● Instructions for the task
Whichever lines include the word "changed", copy them as they appear in the data.

======== Data section

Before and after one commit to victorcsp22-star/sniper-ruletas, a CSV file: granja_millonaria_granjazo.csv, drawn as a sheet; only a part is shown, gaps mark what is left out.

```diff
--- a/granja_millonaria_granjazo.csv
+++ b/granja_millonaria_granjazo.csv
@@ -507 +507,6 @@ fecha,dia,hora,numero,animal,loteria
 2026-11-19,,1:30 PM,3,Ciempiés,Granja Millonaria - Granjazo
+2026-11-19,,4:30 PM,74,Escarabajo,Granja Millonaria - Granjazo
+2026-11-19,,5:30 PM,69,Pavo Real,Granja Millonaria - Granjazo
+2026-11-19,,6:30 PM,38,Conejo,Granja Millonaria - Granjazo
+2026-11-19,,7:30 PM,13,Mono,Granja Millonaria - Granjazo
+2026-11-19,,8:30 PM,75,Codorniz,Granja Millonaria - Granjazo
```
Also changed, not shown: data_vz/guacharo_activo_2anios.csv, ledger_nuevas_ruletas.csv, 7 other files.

================
======== Data section

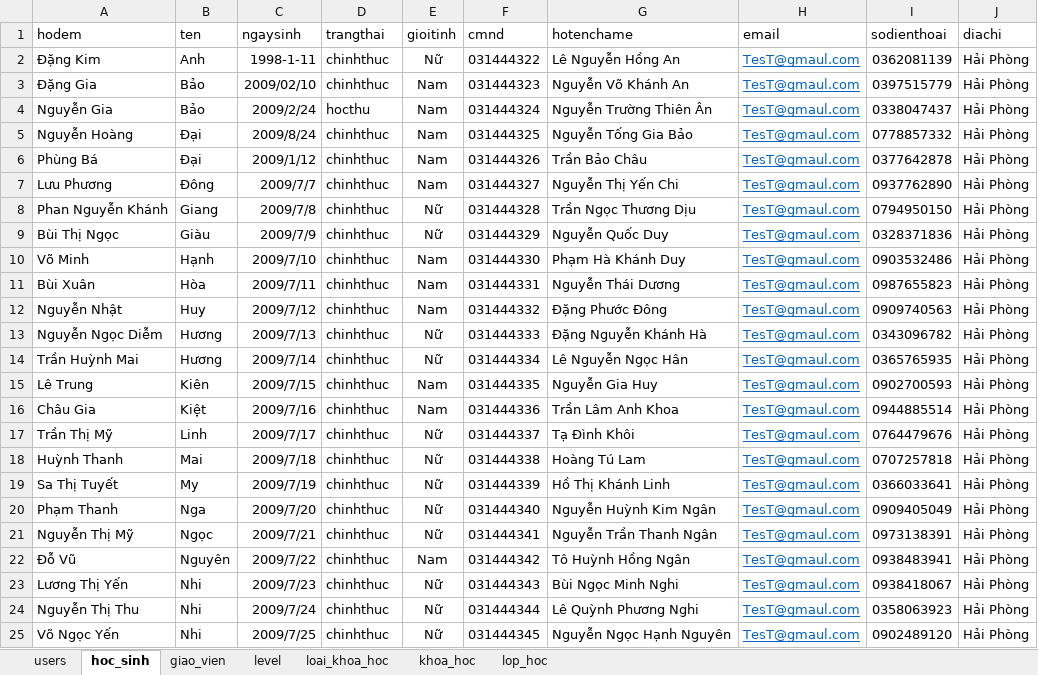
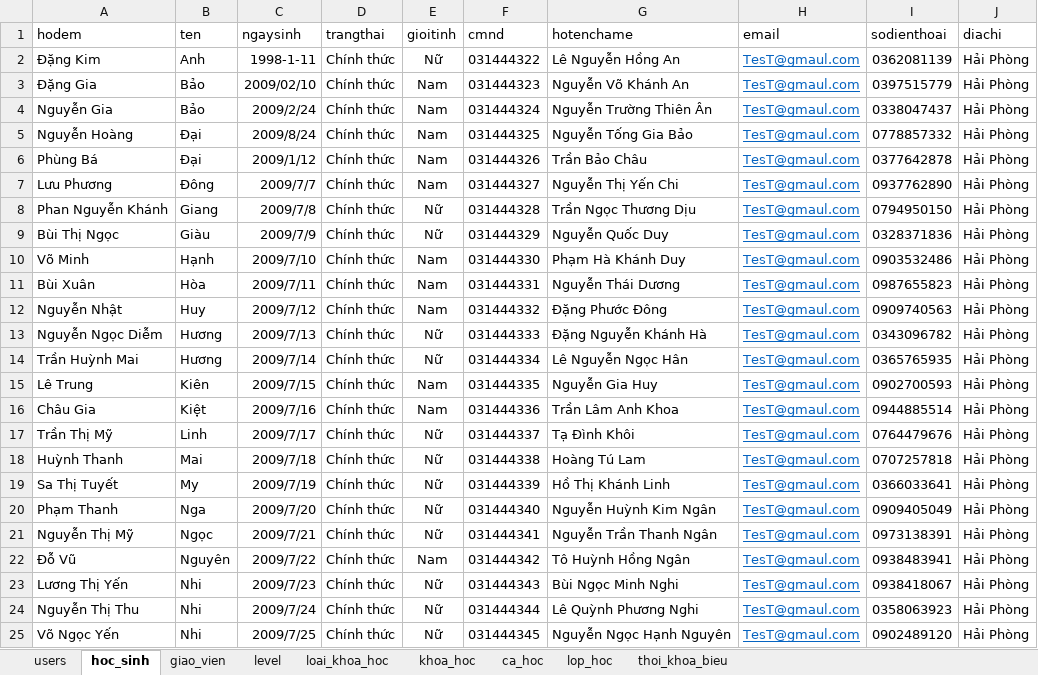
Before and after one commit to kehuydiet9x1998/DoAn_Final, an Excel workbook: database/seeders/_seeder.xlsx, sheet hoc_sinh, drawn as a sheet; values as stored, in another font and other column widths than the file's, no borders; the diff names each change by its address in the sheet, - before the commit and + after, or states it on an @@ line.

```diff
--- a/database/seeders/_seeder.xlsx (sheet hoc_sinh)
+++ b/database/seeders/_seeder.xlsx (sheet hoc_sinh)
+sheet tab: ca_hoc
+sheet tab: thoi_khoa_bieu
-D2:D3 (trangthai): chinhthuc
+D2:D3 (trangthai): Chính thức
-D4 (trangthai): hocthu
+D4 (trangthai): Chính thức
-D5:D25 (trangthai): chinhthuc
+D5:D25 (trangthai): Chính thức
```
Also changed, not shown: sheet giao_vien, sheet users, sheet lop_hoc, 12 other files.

================

● Exercise response
Also changed, not shown: data_vz/guacharo_activo_2anios.csv, ledger_nuevas_ruletas.csv, 7 other files.
Also changed, not shown: sheet giao_vien, sheet users, sheet lop_hoc, 12 other files.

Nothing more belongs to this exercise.